But there were some alcohols that I really did enjoy. Vodka was a good pal. I could quite happily have a good night with vodka and be a very pleasant person to be with; wine with a meal was just superb and the occasional cocktail made me feel very sophisticated indeed.
Not only were alcohol and I social buddies, we were also work colleagues and I have spent the last 20 odd years serving and selling it to people enjoying themselves. I’ve even been deemed a responsible person to hold a licence for alcohol by the police and the law of this land. That’s how good a friend alcohol was to me – it made me happy and it made me a living.
Times have changed. Since the introduction of ME to my life, alcohol has taken the huff and is no longer friends with me. I tried a few times early on in my illness to engage alcohol with what was going on, but I would wake up after a couple of drinks feeling like I’d been out for the night binge drinking. A vodka and lemonade would literally make me feel like I’d drunk at least 10. I figured out pretty quickly that my good old friend no longer liked me.
I looked in to it further and discovered that ME and alcohol don’t mix well and that I now had an intolerance to it. An intolerance! Me! The person who had always (well most of the time) respected alcohol!
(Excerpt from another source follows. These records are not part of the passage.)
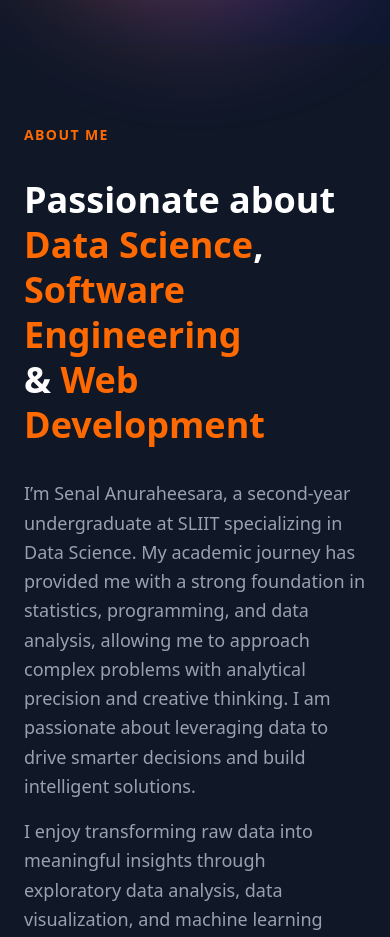
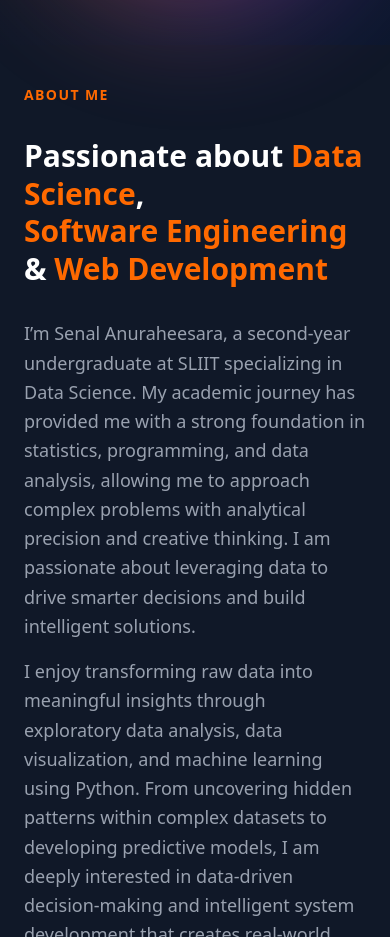
Before and after one commit to senalanuraheesara/Portfolio, a React (Vite) app: page / in a window 390 px wide. Shown: the part 1080-2017 px from the top of the page. Built offline with nearby package versions, Linux system fonts and the light colour scheme.

Commit message:
Update About.jsx

```diff
--- a/src/Pages/About.jsx
+++ b/src/Pages/About.jsx
@@ -3,7 +3,7 @@ import { Code2, Database, Layout, Brain } from 'lucide-react';
 
 const About = () => {
     return (
-        <section id="about" className="min-h-screen flex items-center justify-center bg-gray-50 dark:bg-gray-900 py-20 px-6 transition-colors duration-300">
+        <section id="about" className="min-h-screen flex items-center justify-center bg-gray-50 dark:bg-gray-900 py-10 md:py-20 px-6 transition-colors duration-300">
             <div className="max-w-7xl mx-auto flex flex-col md:flex-row items-center gap-16">
 
                 {/* Left Column: Text Content */}
@@ -12,7 +12,7 @@ const About = () => {
                         About Me
                     </h3>
 
-                    <h2 className="text-4xl md:text-5xl font-bold text-gray-900 dark:text-white leading-tight">
+                    <h2 className="text-3xl md:text-5xl font-bold text-gray-900 dark:text-white leading-tight">
                         Passionate about <span className="text-orange-500">Data Science</span>, <br />
                         <span className="text-orange-500">Software Engineering</span> <br />
                         & <span className="text-orange-500">Web Development</span>
```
So now, not only was my body changing how it could cope with life, it was also going to have to be alcohol free. I had my last drink on New Year’s day 2017 and planned to give myself at least a year without it; hoping that it may help me see an improvement in my ME too.
It was easier than I thought to walk away from my old friend. I suppose it was because I wasn’t actually that big a drinker to begin with. I was a social drinker who, I’ll admit it, went hard or went home – rarely did I just go home! The other reason I think it was easy was because I wasn’t fit enough to go out as much any more any way. I very much had started to enjoy a Friday night in front of the TV with a good film, than out and about in the pubs. My energy levels could cope with this better.
One thing that wasn’t easy though was other people. I was always known as someone who enjoyed a drink and would happily stay out to the wee small hours. Now, all of a sudden, I wasn’t going out or leaving early after a coke or lemonade. People found this weird.
I remember meeting some friends one afternoon in a bar in town. As I arrived one of my friends asked me what I’d like to drink (he’s always been one to get a drink as soon as you arrive – gent). I said I’d like a ginger beer please. He disappeared off to the bar and then came back to check – is that alcoholic or non-alcoholic? His face when I said non-alcoholic was a picture! When he came back with my drink, I explained the situation and he was very understanding, but it was a change from the girl he used to know.
Two years on and I don’t bat an eyelid about going out and not drinking alcohol. Most of my friends know I don’t drink anymore and if people don’t, well who cares. I’m not drinking due to my health, but at the end of the day, its a persons choice as to what type of beverage they partake in. I no longer bother what people think and I’ll only explain if people ask and that’s ok.
I still don’t get out much to socialise, but when I do I still enjoy myself. I’m getting good at knowing when it’s my time to leave (no-one likes a sober person around who will remember everything when they are half cut!) but I’m also more than comfortable to be around people who are getting more and more tipsy. I’m fine with having the same conversation more than once with the same person! I think that because my career has involved selling and serving people alcohol, I’m used to being with intoxicated people. The difference now is that I’m able to enjoy their company more rather than working.
The soft drinks industry is doing some great softs nowadays and I really enjoy going to places and asking that awkward question of “what soft drinks do you have?” The reply usually starts with “Eerrrrmmmmm, we have…” I’m doing my best to keep caffeine and sugar to a minimum too so the bartenders and I usually end up having quite a chat! I love it when they say “let me make you a mocktail!”
I’m not embarrassed by my sober life and neither are my friends. It’s actually a bonus for them as I can always be the designated driver! So I challenge any of you who think that maybe a spell off the booze could do you good, to just do it! Not just for January, but for a few months. Search out those bar tenders who make great mocktails and find other softs to drink that aren’t the norm and see how it makes you feel. You never know – you might like it!